* **EXERCISE DETAILS**
Note how many lines in the material have "uploadBps", and give only that figure.

* **DATA FOR THIS TASK**
==========
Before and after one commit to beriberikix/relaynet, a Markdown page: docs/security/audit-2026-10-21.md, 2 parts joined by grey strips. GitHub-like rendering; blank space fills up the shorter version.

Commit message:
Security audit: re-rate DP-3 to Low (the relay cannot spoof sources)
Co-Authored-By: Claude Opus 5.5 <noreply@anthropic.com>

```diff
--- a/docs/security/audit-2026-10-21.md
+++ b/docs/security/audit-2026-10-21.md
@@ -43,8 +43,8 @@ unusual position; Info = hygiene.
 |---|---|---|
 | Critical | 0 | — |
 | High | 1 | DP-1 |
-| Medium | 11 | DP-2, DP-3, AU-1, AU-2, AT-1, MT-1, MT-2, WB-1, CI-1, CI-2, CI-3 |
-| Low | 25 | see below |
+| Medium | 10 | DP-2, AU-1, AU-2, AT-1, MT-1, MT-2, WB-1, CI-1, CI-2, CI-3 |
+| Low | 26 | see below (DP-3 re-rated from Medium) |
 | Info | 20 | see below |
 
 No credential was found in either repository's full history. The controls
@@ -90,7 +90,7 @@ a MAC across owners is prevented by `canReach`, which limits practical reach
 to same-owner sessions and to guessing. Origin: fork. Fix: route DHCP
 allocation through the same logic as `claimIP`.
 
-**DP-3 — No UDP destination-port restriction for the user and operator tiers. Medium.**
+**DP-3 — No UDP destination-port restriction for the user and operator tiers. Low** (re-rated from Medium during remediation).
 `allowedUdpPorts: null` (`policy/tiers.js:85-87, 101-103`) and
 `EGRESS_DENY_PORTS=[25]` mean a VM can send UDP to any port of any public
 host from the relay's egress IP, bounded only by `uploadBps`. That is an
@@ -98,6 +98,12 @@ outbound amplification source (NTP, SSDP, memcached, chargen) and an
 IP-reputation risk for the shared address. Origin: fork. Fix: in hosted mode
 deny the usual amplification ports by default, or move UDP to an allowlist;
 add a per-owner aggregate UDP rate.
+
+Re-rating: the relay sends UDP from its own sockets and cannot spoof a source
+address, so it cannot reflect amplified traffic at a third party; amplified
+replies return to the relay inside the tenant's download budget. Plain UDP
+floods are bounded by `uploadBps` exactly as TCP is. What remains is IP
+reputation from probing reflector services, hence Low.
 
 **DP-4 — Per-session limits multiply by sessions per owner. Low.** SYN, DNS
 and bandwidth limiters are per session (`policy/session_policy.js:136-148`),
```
==========
* **EXPECTED OUTPUT**
2